VR and AR are, of course, two different things. A broad-brush breakdown for the neophytes: virtual reality is an immersive, virtual, non-real world experience, most often accessed with a headset like Occulus Rift. AR is augmented reality: digital items overlaid on photos or videos of the real world, usually on your phone. Think Pokémon Go. At CES this year, we're also hearing terms like MR (mixed reality) and XR (extended reality). Where there's emerging tech, there's a lot of jargon.
We discussed the topic with some of the top content creators, disitributors and thinkers in the medium. Watch the video above to see what they had to say.
Meanwhile, here are a few takeaways for brands, agencies and publishers alike:
1. There are current, practical consumer uses for AR
Pokémon Go was more than fun and games. Miles Perkins says it got his 10-year-old son off the couch, and outside and walking. "He had me drop him off three miles away!" says Perkins, the VP of marketing and communications at Jaunt, a VR content production and distribution company.
Pokémon Go was also proof of concept. There are, it turns out, more practical uses for augmented reality than grinding it out to catch 'em all. For example, Wayfair, an online home decor company, has an app that gives customers the opportunity to preview a potential purchase by superimposing furniture into their homes. "This is just scratching the surface," says Mike Festa, head of research for Wayfair Next, the company's innovation division.
2. Still, no one really knows where it's going to end up
"Anybody who tells you anything about immersive VR is lying—including myself," says Perkins. The medium is not TV, he says, and it's not cinema—it's its own thing. "People are going to try different things. You're going to start to see traditional methods of delivering shattered and broken." It is, he says, going to get funky.
The next iteration of tech, says Festa, will not only allow someone to see how a couch might look in a two-dimensional rendering of your living room, you'll be able to anchor that digital display on the screen and virtually walk around it for a 3-D preview.
3. The phone will likely drive the evolution
The tipping point is going to be mobile computing power, predicts Will Wiseman, chief strategy officer of media agency PHD. "The biggest barrier to the growth of AR and VR has been that the technology environment that the everyday consumer lives in and is native to doesn't support it," he says. "Two years from now we're gong to be talking about 5G from a mobile computing perspective. ... The average consumer will be using a device where they can interact with AR at a speed that's seamless to their experience."
That will dramatically change the game in ways that are both foreseeable (download an entire "Star Wars" movie during your next staff meeting) and in ways that are not.
4. But the tech isn't the whole story
Perkins likens the emerging tech to fire, which needs three components to thrive: Heat, oxygen and fuel.

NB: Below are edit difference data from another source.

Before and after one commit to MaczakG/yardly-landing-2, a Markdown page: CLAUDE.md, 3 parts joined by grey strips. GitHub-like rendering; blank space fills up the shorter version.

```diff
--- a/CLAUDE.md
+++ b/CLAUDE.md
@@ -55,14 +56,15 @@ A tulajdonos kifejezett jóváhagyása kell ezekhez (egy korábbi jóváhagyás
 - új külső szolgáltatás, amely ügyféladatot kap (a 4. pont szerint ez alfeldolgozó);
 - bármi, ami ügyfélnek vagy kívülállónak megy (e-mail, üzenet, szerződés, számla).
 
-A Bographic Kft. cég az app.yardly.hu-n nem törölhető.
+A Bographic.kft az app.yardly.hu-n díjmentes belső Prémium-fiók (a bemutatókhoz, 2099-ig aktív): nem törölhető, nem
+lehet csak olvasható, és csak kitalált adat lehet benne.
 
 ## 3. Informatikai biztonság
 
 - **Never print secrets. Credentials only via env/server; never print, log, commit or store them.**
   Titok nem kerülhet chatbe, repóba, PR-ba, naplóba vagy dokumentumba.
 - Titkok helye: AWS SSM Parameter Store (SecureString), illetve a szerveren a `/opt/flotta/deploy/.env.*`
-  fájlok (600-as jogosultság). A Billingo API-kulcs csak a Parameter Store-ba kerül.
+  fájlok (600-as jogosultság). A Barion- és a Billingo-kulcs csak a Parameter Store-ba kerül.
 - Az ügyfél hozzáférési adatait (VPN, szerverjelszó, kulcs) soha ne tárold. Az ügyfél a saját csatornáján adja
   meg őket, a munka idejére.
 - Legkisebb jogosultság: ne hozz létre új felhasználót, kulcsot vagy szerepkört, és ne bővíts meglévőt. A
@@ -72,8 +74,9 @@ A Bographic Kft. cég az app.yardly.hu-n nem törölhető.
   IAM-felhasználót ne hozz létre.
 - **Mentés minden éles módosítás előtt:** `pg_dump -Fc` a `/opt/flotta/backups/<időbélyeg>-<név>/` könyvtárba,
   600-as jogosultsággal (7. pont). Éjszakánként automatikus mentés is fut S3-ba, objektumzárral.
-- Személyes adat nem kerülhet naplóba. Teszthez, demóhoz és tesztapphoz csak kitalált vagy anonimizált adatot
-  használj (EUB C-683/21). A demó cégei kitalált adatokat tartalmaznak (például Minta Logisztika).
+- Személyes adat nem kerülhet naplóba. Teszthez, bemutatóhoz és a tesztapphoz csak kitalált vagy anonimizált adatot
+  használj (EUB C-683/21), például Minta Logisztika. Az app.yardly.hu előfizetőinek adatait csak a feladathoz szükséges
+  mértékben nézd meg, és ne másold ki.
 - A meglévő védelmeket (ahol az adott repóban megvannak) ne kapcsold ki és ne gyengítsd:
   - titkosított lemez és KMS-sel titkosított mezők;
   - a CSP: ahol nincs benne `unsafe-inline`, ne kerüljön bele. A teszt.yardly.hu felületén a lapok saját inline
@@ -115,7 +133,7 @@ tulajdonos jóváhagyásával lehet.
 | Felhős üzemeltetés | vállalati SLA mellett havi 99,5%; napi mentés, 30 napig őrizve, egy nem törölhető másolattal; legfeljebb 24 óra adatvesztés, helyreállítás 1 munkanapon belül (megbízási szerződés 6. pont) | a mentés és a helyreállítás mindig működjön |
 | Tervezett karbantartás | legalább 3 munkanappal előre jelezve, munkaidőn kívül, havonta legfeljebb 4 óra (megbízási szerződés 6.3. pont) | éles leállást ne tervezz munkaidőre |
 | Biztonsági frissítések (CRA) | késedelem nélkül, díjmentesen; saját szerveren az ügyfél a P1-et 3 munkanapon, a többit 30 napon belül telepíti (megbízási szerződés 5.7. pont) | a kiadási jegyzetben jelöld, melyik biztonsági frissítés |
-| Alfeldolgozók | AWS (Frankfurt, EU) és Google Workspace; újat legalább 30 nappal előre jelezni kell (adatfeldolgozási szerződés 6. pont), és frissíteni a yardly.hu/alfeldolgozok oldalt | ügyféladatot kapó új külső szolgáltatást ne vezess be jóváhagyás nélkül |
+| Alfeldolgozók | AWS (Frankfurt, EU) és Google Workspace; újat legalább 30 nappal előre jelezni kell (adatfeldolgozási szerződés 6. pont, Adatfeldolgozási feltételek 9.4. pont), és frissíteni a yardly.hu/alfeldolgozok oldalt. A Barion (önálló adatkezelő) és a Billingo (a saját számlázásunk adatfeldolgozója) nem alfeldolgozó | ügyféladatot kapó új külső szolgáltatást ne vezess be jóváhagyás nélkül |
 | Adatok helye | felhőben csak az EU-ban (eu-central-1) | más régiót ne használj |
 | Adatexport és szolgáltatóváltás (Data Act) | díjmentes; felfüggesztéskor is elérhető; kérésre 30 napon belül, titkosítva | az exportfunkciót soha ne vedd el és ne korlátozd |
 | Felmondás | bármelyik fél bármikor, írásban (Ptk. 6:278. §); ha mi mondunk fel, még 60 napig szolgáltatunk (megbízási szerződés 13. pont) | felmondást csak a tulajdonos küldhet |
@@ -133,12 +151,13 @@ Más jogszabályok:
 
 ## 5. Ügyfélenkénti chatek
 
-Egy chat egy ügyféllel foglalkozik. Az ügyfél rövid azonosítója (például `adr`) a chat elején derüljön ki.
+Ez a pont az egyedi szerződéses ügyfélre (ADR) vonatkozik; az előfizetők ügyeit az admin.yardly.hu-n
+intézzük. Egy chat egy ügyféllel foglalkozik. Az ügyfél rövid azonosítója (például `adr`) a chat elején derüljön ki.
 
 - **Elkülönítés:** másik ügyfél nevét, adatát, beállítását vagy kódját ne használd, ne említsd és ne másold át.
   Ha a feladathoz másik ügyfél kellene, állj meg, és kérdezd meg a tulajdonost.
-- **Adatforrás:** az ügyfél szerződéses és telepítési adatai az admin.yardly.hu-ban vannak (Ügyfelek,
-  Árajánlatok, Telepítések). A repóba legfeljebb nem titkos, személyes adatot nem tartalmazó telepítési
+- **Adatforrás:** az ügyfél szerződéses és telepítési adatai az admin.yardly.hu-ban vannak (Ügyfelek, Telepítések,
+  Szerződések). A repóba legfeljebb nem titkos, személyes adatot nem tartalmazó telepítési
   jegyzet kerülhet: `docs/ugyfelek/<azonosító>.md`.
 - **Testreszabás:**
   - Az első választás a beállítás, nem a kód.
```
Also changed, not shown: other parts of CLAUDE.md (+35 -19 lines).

What AR and VR need to thrive—and it's only a matter of time, he says—are the tools that allow creators to create without limitations; distribution with minimal friction; and, finally, the audience. "You can dress something up with all the tech in the world, but if the content isn't great, it's just not going to be great," he says.
There's a bit of a chicken-and-the-egg problem in that it's hard to make great content without an audience, and hard to build an audience without great content. In time, some say, the tension will resolve itself.
"We almost adopt without knowing it," says Wiseman, who points to Google Home and Alexa as examples. "We've now had tens of millions of consumers who have bought what we consider a smart speaker … and demystified it for the consumer." AR is similarly going to flourish on a device we're already using "when it enhances an experience we're already doing but not doing enough," he says.
5. Meanwhile, it's the Wild West for brands
In streaming video, brands understand who's watching and what they're watching, but they don't really know for sure where the audience's attention is: "It could be on the screen and they could be off brushing their teeth," says Perkins. "In [VR], I know exactly where they're looking, every tenth of a second." The data, of course, is randomized and anonymized. But brands that have a piece of content in the virtual space will know whether it gets seen and, ultimately, if it was effective.
Already, Gannett is finding that audiences are more engaged with branded content in the virtual space than they are with standard video. While that might be chalked up to the novelty factor, the publisher believes there's an opportunity for brands to forge a deeper connection with an audience—if the content is good. Kevin Gentzel, chief revenue officer for Gannett's USA Today Network, points to a 360-degree branded video his team created for Google's Nest that put the viewer inside a burning home. The video, published in October 2016, was the most-viewed piece of video content across the entire USA Today Network, says Gentzel.
"In this first inning of virtual reality, the partners and brands we've been working with, we're the ones together inventing what an ad product can be in this space," he says. "There aren't standards for ads in the virtual space yet." To the early birds, then, go the worms.